### EXERCISE DATA
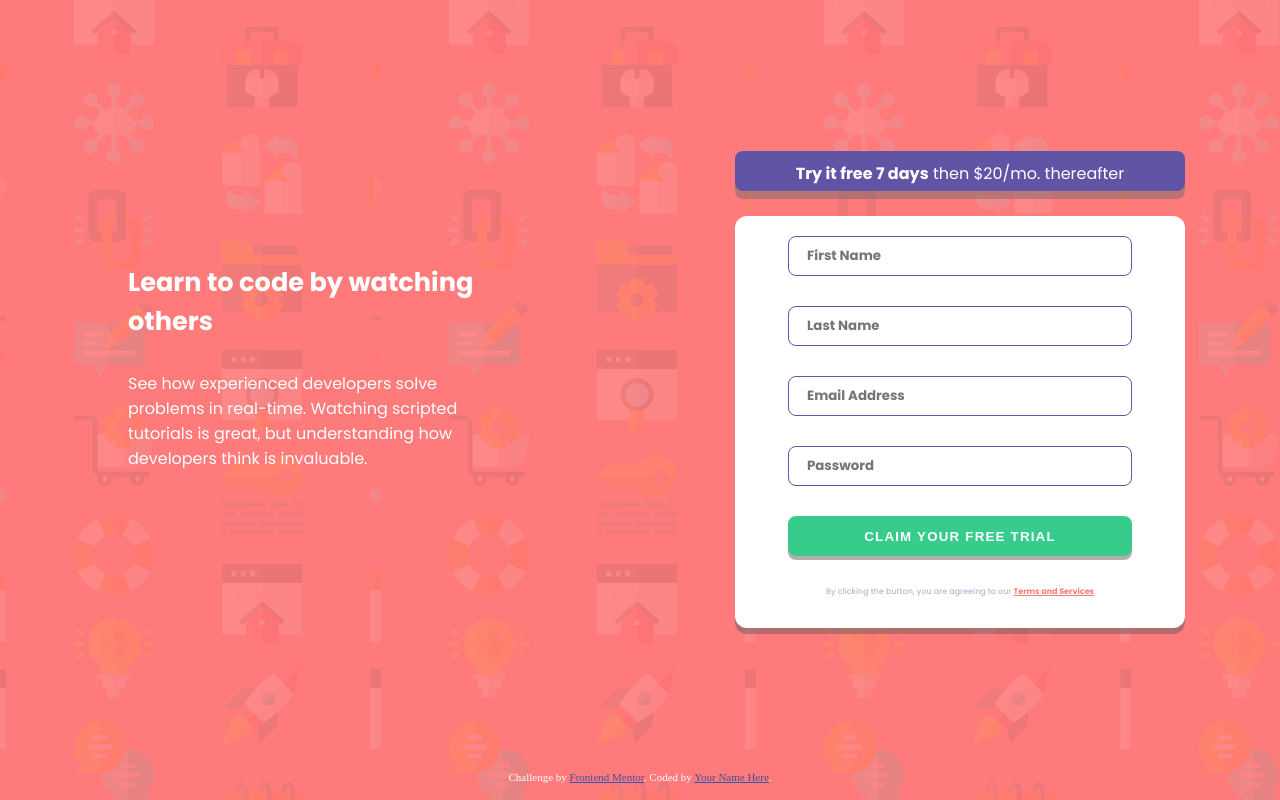
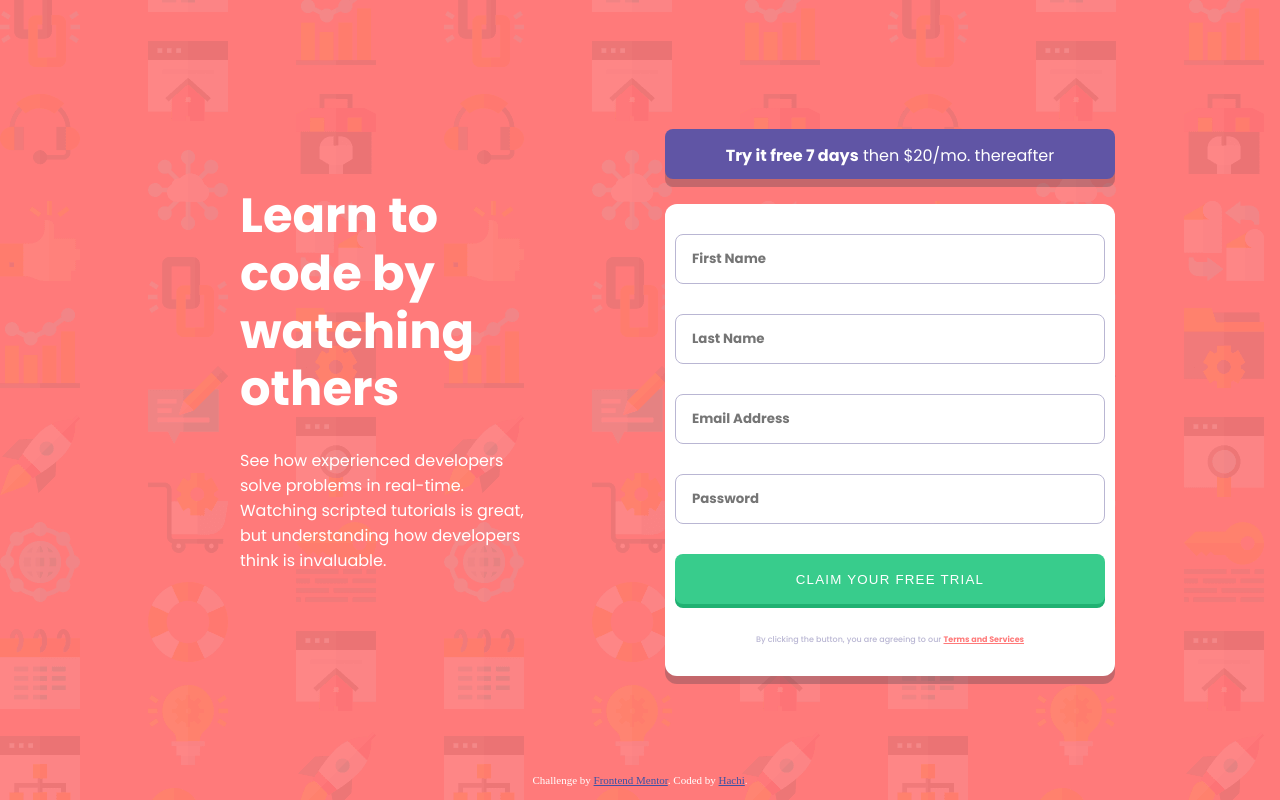
Before and after one commit to hachi-ops/front_end_mentor_challenges, a plain HTML site: page index.html in a window 1280 px wide. Drawn offline with Linux system fonts and the light colour scheme.

Commit message:
styling finished

```diff
--- a/index.html
+++ b/index.html
@@ -12,6 +12,7 @@
 <link rel="stylesheet" href="style.css"/>
 <link rel="stylesheet" href="style-card.css"/>
 <link rel="stylesheet" href="media-query.css"/>
+<script src="script.js"></script>
   <style>
     .attribution { font-size: 11px; text-align: center; }
     .attribution a { color: hsl(228, 45%, 44%); }
@@ -32,18 +33,52 @@
 </div>
 
     <div class="card">
+      <form action="#">
+        <div class="questions">
 
-      <input type="text" placeholder="First Name">
+          <img src="images/icon-error.svg" class="error-icon" alt="error-icon">
+          <label for="firstName">First Name</label>
+          <input type="text" id ="firstName" name="firstName" placeholder="First Name">
 
-      <input type="text" placeholder="Last Name">
 
-      <input type="email" placeholder="Email Address">
+          <p class="error-text">First name cannot be empty</p>
+        </div>
 
-      <input type="password" placeholder="Password">
+        <div class="questions">
+          <img src="images/icon-error.svg" class="error-icon" alt="error-icon">
+          <label for="lastName">First Name</label>
+          <input type="text" id ="lastName" name="lastName" placeholder="Last Name">
 
-      <button>Claim your free trial</button>
 
-      <p class="terms"> By clicking the button, you are agreeing to our <span><a href="#">Terms and Services</a></span></p>
+
+          <p class="error-text">Last name cannot be empty</p>
+        </div>
+
+        <div class="questions">
+
+          <img src="images/icon-error.svg" class="error-icon" alt="error-icon">
+          <label for="email">Email</label>
+          <input type="email" id ="email" name="email" placeholder="Email Address">
+
+
+          <p class="error-text">Looks like this is not an email</p>
+        </div>
+
+
+        <div class="questions">
+
+          <img src="images/icon-error.svg" class="error-icon" alt="error-icon">
+          <label for="password">Password</label>
+          <input type="password" id ="password" name="password" placeholder="Password">
+
+
+          <p class="error-text">Password cannot be empty</p>
+        </div>
+
+        <button  type="submit" name="submit" value="submit">Claim your free trial</button>
+
+        <p class="terms"> By clicking the button, you are agreeing to our <span><a href="#">Terms and Services</a></span></p>
+           </form>
 
     </div>
   </div>
@@ -52,8 +87,9 @@
   <footer>
     <p class="attribution">
       Challenge by <a href="https://www.frontendmentor.io?ref=challenge" target="_blank">Frontend Mentor</a>.
-      Coded by <a href="#">Your Name Here</a>.
+      Coded by <a href="#">Hachi</a>.
     </p>
   </footer>
+
 </body>
 </html>
--- a/media-query.css
+++ b/media-query.css
@@ -1,50 +1,58 @@
 /* media query */
 
 @media (min-width: 992px){
+
+    body{
+        background-image: url(images/bg-intro-desktop.png);
+    }
     .container{
     display: flex;
     flex-direction: row;
-    /* justify-content: space-around; */
+    justify-content: center;
     align-items: center;
-    min-height: 90vh;
+    min-height: 85vh;
+
     }
 
    .heading{
-      width: 50%;
+    width: 100%;
+   }
+
+   h1{
+    font-size: 3em;
+    max-width: none;
+    line-height: 1.2em;
    }
 
    .blue-and-card{
-       width: 50%;
+    width: 100%;
     min-width: 450px;
+    margin: 0;
    }
 
    .blue{
-     width: 450px;
-    height: 50px;
-    max-width:none;
-    padding: 10px;
+    padding: 14px 0 10px 0;
    }
 
    .blue p{
-
     max-width: none;
-    padding: 0;
     margin: 0;
     text-align: center;
    }
 
-.card{
-    width: 450px;
-    max-width:80%;
+    .card, .blue{
+    min-width: 450px;
+    max-width: 70%;
     }
 
     input, button, .blue{
-    height: 40px;
+    height: 50px;
     }
 
     input, button{
     margin-bottom: 30px;
     }
+
     button{
     padding: 0;
     }
--- /dev/null
+++ b/script.js
@@ -0,0 +1,14 @@
+const form = document.querySelector('.blue-and-card form');
+const inputs = document.querySelectorAll('.blue-and-card form input');
+
+form.addEventListener('submit', (e) => {
+e.preventDefault();
+inputs.forEach((input)=> {
+    console.log(input.value);
+    if(!input.value){
+        input.parentElement.classList.add('error');
+    }else{
+        input.parentElement.classList.remove('error');
+    }
+});
+});
--- a/style-card.css
+++ b/style-card.css
@@ -3,9 +3,9 @@
 .card{
 background-color: #fff;
 max-width: 350px;
-    padding: 20px 10px 30px 10px;
+padding: 30px 10px 30px 10px;
 border-radius: 12px;
-    box-shadow: 0 6px rgba(107, 92, 92, 0.5);
+box-shadow: 0 8px hsla(249, 10%, 26%, .3);
 }
 
 button{
@@ -14,24 +14,30 @@
 background-color: var(--green);
 text-align: center;
 text-transform: uppercase;
-    font-weight: 600;
-    box-shadow: 0 4px  rgba(107, 92, 92, 0.5);
+font-weight: 500;
+box-shadow: 0 4px  hsl(154, 69%, 41%);
 letter-spacing: .09em;;
+}
 
+button:hover{
+cursor: pointer;
+background-color: hsl(154, 66%, 60%);
 }
 
 input{
+
 font-family: inherit;
 font-weight: 700;
 color: var(--dark-blue);
-    border: 1px solid var(--blue);
+border: 1px solid var(--grayish-blue);
+outline: none;
 }
 
 button, input{
 display: block;
 border-radius: 8px;
-    padding: 18px;
-    width: 80%;
+padding: 16px;
+width: 100%;
 margin-bottom: 15px;
 }
 
@@ -46,3 +52,42 @@ button, input{
 color: var(--red);
 font-weight: 700;
 }
+
+.error-text, .error-icon{
+display: none;
+}
+
+.blue-and-card label{
+display: none;
+}
+
+.blue-and-card input:focus{
+border: 1.5px solid var(--dark-blue);
+}
+
+.questions{
+    position: relative;
+}
+
+.error-icon{
+    position: absolute;
+    top: 13px;
+    right: 13px;
+}
+
+.error-text{
+    text-align: right;
+    font-size: 0.7em;
+    font-style: italic;
+    color: var(--red);
+    font-weight: 500;
+}
+
+.questions.error .error-text,
+.questions.error .error-text{
+display: block;
+}
+
+.questions.error input{
+    border: 2px solid var(--red);
+}
--- a/style.css
+++ b/style.css
@@ -11,7 +11,7 @@
 /* outline: 1px solid red;   */
 padding: 0;
 margin: auto;
-    box-sizing: border-box
+box-sizing: border-box;
 }
 
 body{
@@ -22,14 +22,28 @@ min-height: 100vh;
 display: flex;
 flex-direction: column;
 align-items: center;
-justify-content: space-between;
+justify-content: center;
 }
 
 .container{
-/* margin: 60px 20px 40px 20px; */
+margin: 50px auto 30px auto;
 font-size: 16px;
 font-family: Poppins, sans-serif;
 text-align: center;
+display: flex;
+flex-direction: column;
+align-items: center;
+justify-content: center;
+flex-direction: column;
+max-width: 1000px;
+}
+
+.heading{
+    flex: 1;
+}
+
+.blue-and-card{
+    flex: 1;
 }
 
 h1{
@@ -41,17 +55,16 @@ h1{
 .heading p{
 margin-bottom: 20px;
 max-width: 95%;
-    font-weight: 400;;
+font-weight: 400;
 }
 
 .blue {
 background-color: var(--blue);
-    box-shadow: 0 8px rgba(121, 107, 107, 0.5);
+box-shadow: 0 8px hsla(249, 10%, 26%, .3);
 max-width: 340px;
 margin: 25px auto;
-    padding: 20px;
+padding: 18px;
 border-radius: 8px;
-    overflow: hidden;
 }
 
 .blue p{
```
Lines whose indentation alone changed are shown as unchanged.
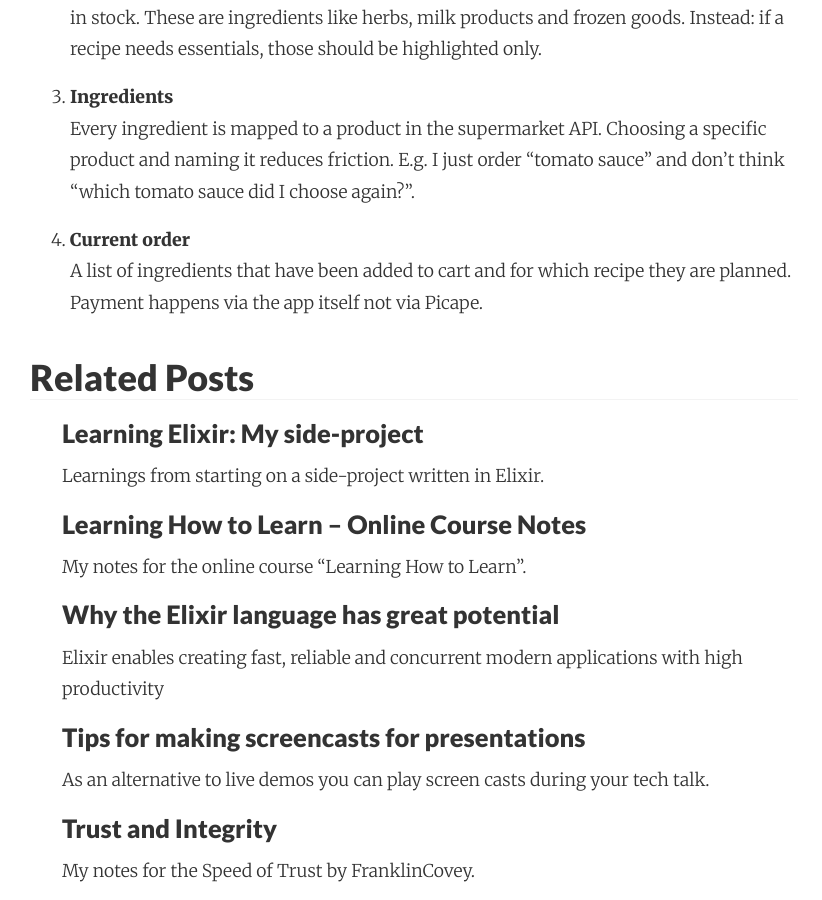
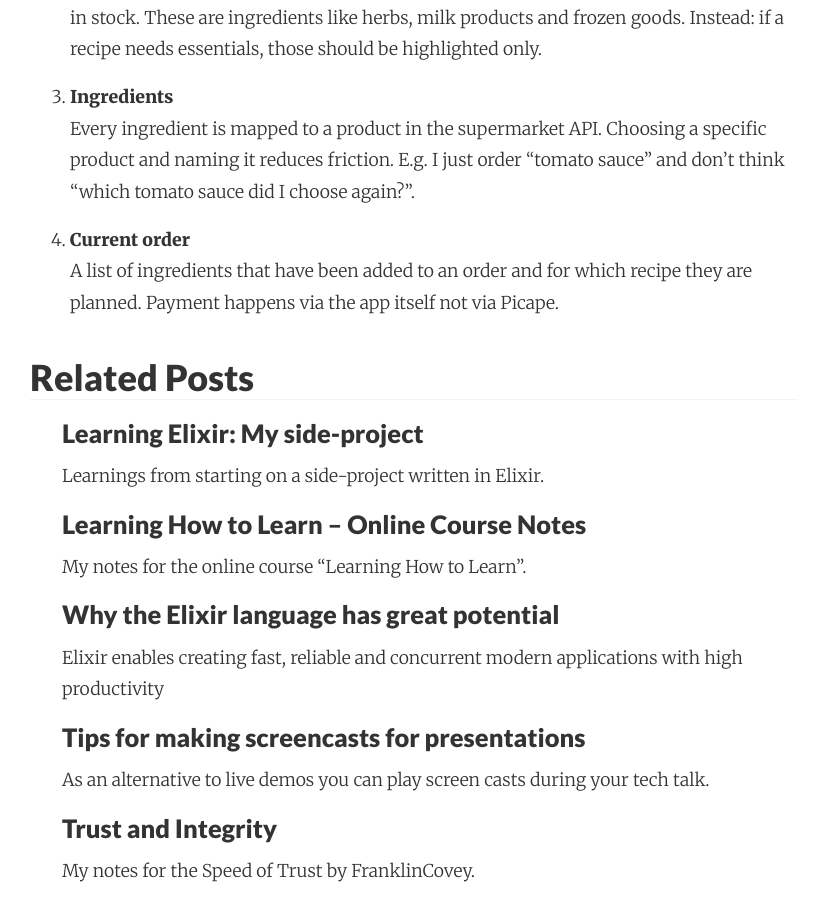
Before and after one commit to adri/adri.github.io, a Jekyll site: the page built from _posts/2017-09-27-learning-elixir-second-side-project-part1.md, in a window 1280 px wide and 900 px high, scrolled down 2606 px. Shown: the whole window, without its empty margins (226-1048 px from the left). Built offline with Jekyll 4.4.1, drawn with Linux system fonts in a browser that asks for light colours; nearby versions of some CDN libraries; comment, search, counter and statistics services are not loaded.

Commit message:
Autocommit from wiki

```diff
--- a/_posts/2017-09-27-learning-elixir-second-side-project-part1.md
+++ b/_posts/2017-09-27-learning-elixir-second-side-project-part1.md
@@ -46,4 +46,4 @@ Some ingredients should not be added automatically to the cart because they are
 Every ingredient is mapped to a product in the supermarket API. Choosing a specific product and naming it reduces friction. E.g. I just order "tomato sauce" and don't think "which tomato sauce did I choose again?".
 
 4. **Current order**<br />
-A list of ingredients that have been added to cart and for which recipe they are planned. Payment happens via the app itself not via Picape.
+A list of ingredients that have been added to an order and for which recipe they are planned. Payment happens via the app itself not via Picape.
```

### WHAT YOU SHOULD DO
Select every line above that contains the word "added", and copy it.

### OUTPUT BELOW
@@ -46,4 +46,4 @@ Some ingredients should not be added automatically to the cart because they are
-A list of ingredients that have been added to cart and for which recipe they are planned. Payment happens via the app itself not via Picape.
+A list of ingredients that have been added to an order and for which recipe they are planned. Payment happens via the app itself not via Picape.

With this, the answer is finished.